Bridging classrooms: Collaboration between general and special ed
April 8, 2024
The following article was written by Tamra Simpson.
As an elementary school principal, one of the key aspects of my role is cultivating an environment of collaboration and understanding among our vibrant team of educators.
Operating as a thermostat that seeks to adjust the conditions of the school site to the precise setting that allows for community building and the fostering of healthy relationships is a challenge, but one that must be taken up.
This is especially important when setting the stage for fostering collaborative relationships and dialogue between our general education teachers and our special education, or SAI, teachers. The partnership between these two groups of educators is fundamental to ensuring that all our students, particularly those with learning disabilities, are given the support they need to thrive.
The collaboration between general education and special education teachers plays a crucial role in fostering an inclusive learning environment. By working together, these teachers can effectively implement Individualized Education Programs, adapt teaching methods to cater to diverse learning needs and ensure that all students are fully engaged in the learning process.
When the general education and special education teachers have the opportunity to share the same think tank, their two separate but equally important skill sets create an educational environment that is not only inclusive but also effective. When the collaboration of these two groups of educators are prioritized, expertise in understanding and addressing the unique needs of students with learning disabilities, standards-based instruction, curriculum content and classroom management are all present in the room.
However, collaboration is just the first step. It is equally important for general education teachers to understand how to support all students, especially those with learning disabilities. This understanding goes beyond knowing about a student’s IEP. It involves recognizing strengths and challenges of each student and the ability to respond in real time to the learner’s responses and adjust instruction accordingly. When this is present in the classroom, you witness the celebration of diversity and know that the teacher supports all students in reaching their full potential.
To support this process, district and site leadership should provide ongoing professional development opportunities that focus on addressing the diverse needs in the classroom. These sessions should aim to equip teachers with the knowledge and skills they need to support students with learning disabilities effectively. They should cover a range of topics, from understanding different types of learning disabilities and their impact on learning to implementing evidence-based teaching strategies that support diverse learning needs.
Truly, collaboration between general education teachers and special education teachers is not a mere option — it’s a necessity. More than 2 million school-age students in the United States identify as having a learning disability. More than 90 percent of fourth- and eighth-grade students with specific learning disabilities are not proficient in reading or math.

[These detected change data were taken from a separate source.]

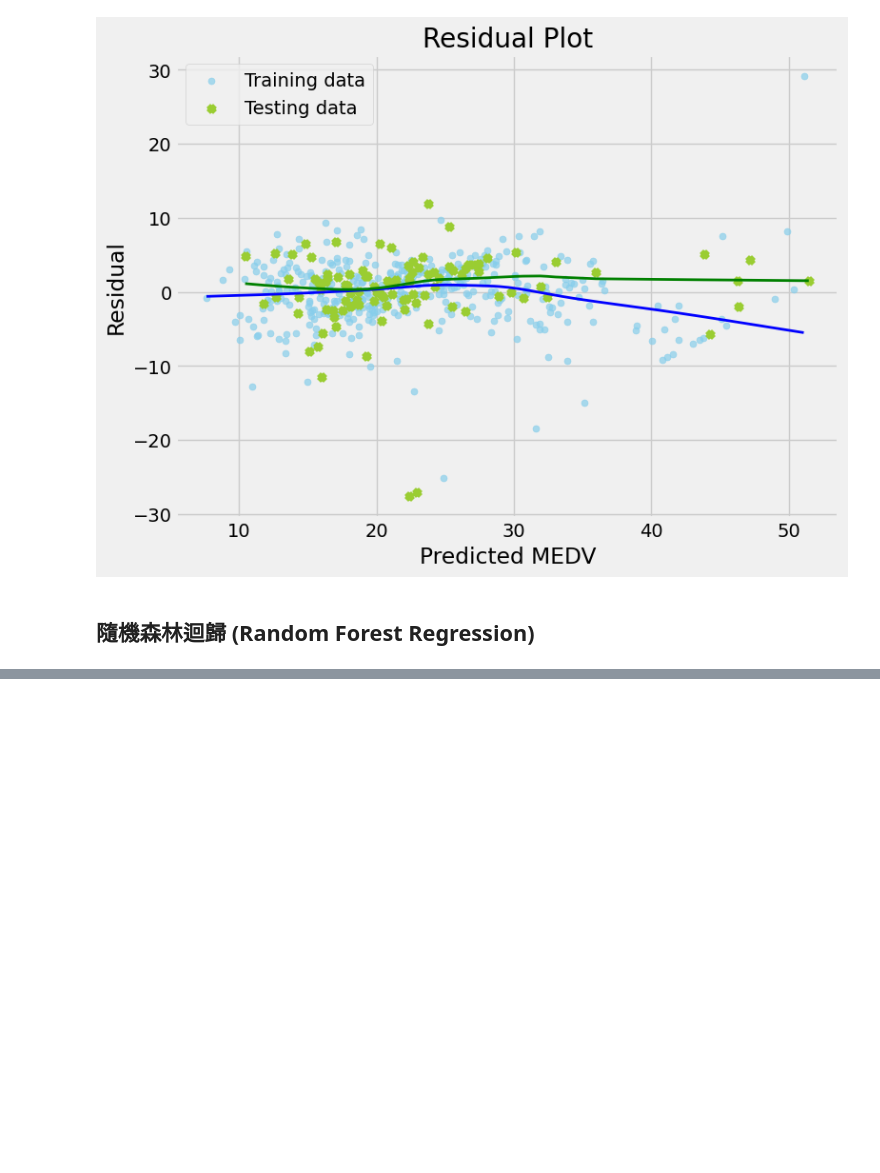
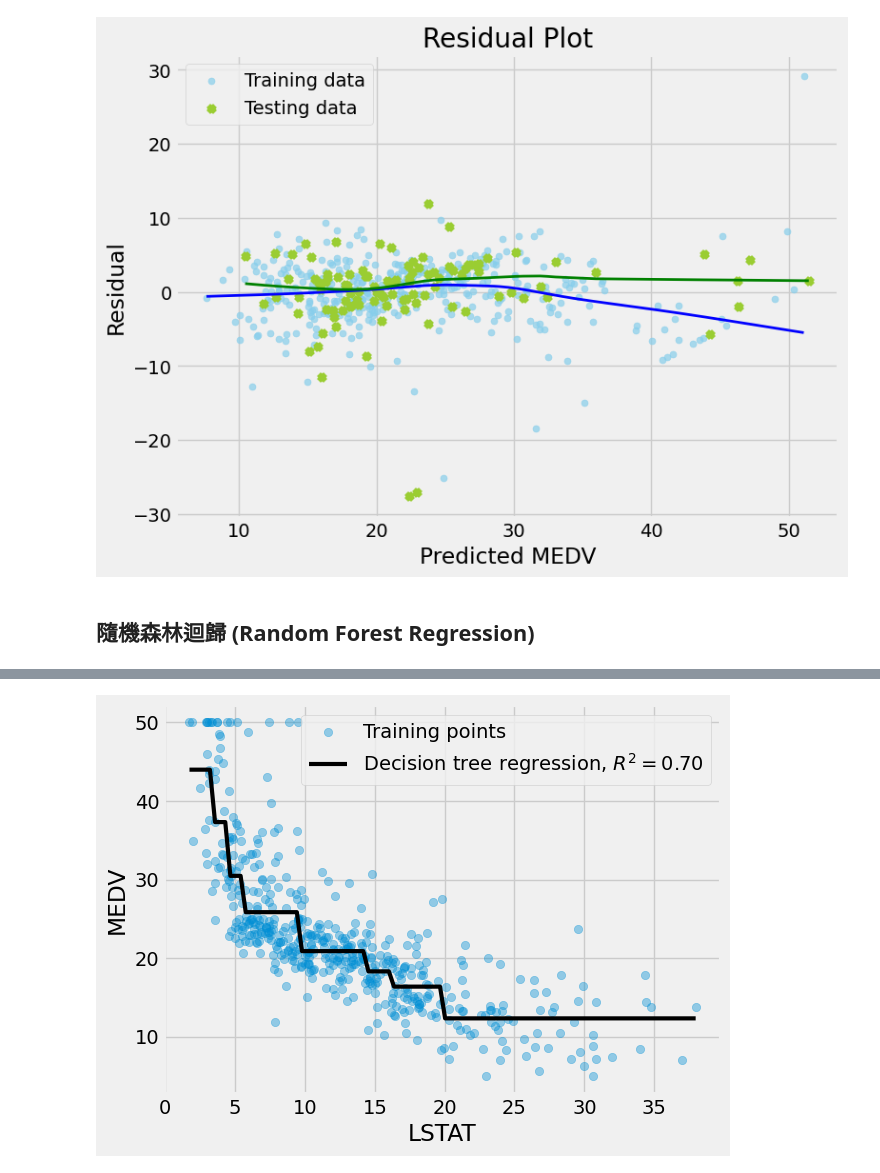
Before and after one commit to telunyang/python_machine_learning, a Jupyter notebook: 2/2.ipynb, the cells around one changed output, grey strips where cells are left out. Cells and saved outputs as stored; diff of their text form; code cells hidden in the pictures; blank space fills up the shorter version.

```diff
--- a/2/2.ipynb
+++ b/2/2.ipynb
@@ -1066,7 +1167,7 @@ Text(0, 0.5, 'weights')
 from sklearn.linear_model import ElasticNetCV
 
 # p 參數 = 1 時，彈性網就是 Lasso 回歸；p 參數 = 0 時，彈性網就是 Ridge 回歸
-p = [.1, .5, .7, .9, .95, .99, 1]
+p = [0.1, 0.5, 0.7, 0.9, 0.95, 0.99, 1]
 
 # 建立 ElasticNetCV 模型
 reg_cv = ElasticNetCV(
@@ -1239,15 +1341,15 @@ plt.show()
 # %% [output]
 [figure]
 # %%
-import matplotlib.pyplot as plt
-import numpy as np
 from sklearn.model_selection import train_test_split
 from sklearn.preprocessing import PolynomialFeatures
 from sklearn.linear_model import LinearRegression
 from sklearn.metrics import r2_score
 from statsmodels.nonparametric.smoothers_lowess import lowess
+import matplotlib.pyplot as plt
+plt.style.use('fivethirtyeight')
 
-# 假設 df 已經定義
+# 取得特徵 RM 與 LSTAT，以及標記 MEDV
 X = df.loc[:, ['RM', 'LSTAT']].values
 y = df['MEDV'].values
 
@@ -1340,3 +1442,10 @@ R^2(test): 0.6529851164348724
 [figure]
 # %% [markdown]
 ## 隨機森林迴歸 (Random Forest Regression)
+# %%
+import numpy as np
+import pandas as pd
+
+# 讀取波士頓房價數據集
+df = pd.read_csv('ex2.csv')
+df
@@ -1342,0 +1466,59 @@ R^2(test): 0.6529851164348724
+# %%
+from sklearn.tree import DecisionTreeRegressor
+from sklearn.metrics import r2_score
+import matplotlib.pyplot as plt
+plt.style.use('fivethirtyeight')
+
+
+# 計算調整後的 R^2 分數
+def adj_r2(r2, n, p):
+    return 1 - (1 - r2) * (n - 1) / (n - p - 1)
+
+# 取出特徵與標記
+x, y = df[['LSTAT']].values, df['MEDV'].values
+
+# 建立決策樹迴歸模型
+reg = DecisionTreeRegressor(
+    max_depth=3,
+    random_state=0
+)
+
+# 訓練模型
+reg.fit(x, y)
+
+# 預測
+y_pred = reg.predict(x)
+
+# 計算 R^2
+r2 = adj_r2(r2_score(y, y_pred), x.shape[0], 1)
+
+# 繪製散佈圖
+x_plot = np.linspace(x.min(), x.max(), 100).reshape(-1,1)
+
+# 預測
+y_plot = reg.predict(x_plot)
+
+# 繪製散佈圖
+plt.scatter(
+    x,
+    y,
+    label='Training points',
+    alpha=0.4
+)
+
+# 繪製決策樹迴歸線
+plt.plot(
+    x_plot,
+    y_plot,
+    color='black',
+    lw=3,
+    linestyle='-',
+    label=f'Decision tree regression, $R^2={r2:.2f}$'
+)
+
+plt.xlabel('LSTAT')
+plt.ylabel('MEDV')
+plt.legend()
+plt.show()
+# %% [output]
+[figure, added]
```
Also changed, not shown: parts of 31 cells of this notebook.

It is only through such collaboration that we can create more equitable and accessible learning environment for all our students.
Many students remain underserved even though it’s been roughly 50 years since the authorization of the Individuals with Disabilities Education Act. We must answer the call and do all we can to remove barriers and eliminate opportunity gaps.
Tamra Simpson is principal of Newberry Springs Elementary School in Silver Valley Unified School District.